═══ SOURCE MATERIAL
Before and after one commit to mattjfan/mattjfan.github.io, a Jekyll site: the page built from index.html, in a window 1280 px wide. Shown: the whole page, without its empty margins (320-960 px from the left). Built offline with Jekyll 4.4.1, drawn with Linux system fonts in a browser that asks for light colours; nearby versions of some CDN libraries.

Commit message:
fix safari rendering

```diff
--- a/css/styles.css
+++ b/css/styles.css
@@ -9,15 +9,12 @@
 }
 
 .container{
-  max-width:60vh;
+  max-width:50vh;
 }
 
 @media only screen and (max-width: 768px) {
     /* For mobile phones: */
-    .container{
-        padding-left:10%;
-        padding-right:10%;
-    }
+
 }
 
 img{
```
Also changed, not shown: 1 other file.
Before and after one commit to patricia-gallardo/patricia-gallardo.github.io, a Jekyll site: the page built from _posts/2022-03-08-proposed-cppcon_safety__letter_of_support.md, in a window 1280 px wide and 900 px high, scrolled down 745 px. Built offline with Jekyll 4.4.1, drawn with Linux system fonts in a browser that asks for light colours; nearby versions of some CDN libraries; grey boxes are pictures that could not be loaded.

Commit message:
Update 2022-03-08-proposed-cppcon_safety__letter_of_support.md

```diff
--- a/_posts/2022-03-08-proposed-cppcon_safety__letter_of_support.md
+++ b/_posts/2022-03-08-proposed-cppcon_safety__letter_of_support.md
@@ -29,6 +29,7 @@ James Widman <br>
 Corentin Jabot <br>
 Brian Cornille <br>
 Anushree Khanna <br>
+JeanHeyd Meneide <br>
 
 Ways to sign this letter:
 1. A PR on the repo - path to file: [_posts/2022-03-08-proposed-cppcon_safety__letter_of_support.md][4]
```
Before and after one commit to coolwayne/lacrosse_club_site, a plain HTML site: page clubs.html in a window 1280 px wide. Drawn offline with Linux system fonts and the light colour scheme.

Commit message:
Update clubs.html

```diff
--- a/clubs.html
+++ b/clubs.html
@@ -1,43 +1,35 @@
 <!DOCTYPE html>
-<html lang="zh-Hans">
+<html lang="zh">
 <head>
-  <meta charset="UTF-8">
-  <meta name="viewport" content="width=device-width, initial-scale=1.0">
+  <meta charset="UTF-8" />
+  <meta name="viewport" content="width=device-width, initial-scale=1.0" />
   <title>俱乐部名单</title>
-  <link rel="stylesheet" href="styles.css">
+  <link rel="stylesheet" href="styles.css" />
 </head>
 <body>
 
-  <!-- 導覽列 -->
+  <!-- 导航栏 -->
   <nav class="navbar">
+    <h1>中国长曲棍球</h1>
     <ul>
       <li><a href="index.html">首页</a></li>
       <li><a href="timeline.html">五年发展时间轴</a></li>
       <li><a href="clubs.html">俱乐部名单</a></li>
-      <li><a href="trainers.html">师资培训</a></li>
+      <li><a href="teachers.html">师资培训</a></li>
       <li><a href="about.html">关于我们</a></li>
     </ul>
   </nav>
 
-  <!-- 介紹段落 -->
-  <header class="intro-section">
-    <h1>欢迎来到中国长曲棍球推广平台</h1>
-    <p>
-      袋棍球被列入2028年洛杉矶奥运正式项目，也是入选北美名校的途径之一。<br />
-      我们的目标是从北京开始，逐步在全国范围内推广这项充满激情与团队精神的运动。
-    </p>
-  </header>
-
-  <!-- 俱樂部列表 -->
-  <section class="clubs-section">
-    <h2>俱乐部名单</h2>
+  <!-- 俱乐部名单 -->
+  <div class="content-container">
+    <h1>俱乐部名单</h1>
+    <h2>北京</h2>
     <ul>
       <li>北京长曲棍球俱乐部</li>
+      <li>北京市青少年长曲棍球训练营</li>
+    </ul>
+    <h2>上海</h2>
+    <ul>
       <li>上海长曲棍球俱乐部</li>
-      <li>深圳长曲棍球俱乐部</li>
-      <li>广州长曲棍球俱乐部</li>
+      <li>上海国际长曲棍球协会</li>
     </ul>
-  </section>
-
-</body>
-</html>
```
══════
*WORK REQUEST*
Which lines above hold the string "content"? Please copy all of them.

*EXERCISE OUTPUT*
-  <meta name="viewport" content="width=device-width, initial-scale=1.0">
+  <meta name="viewport" content="width=device-width, initial-scale=1.0" />
+  <div class="content-container">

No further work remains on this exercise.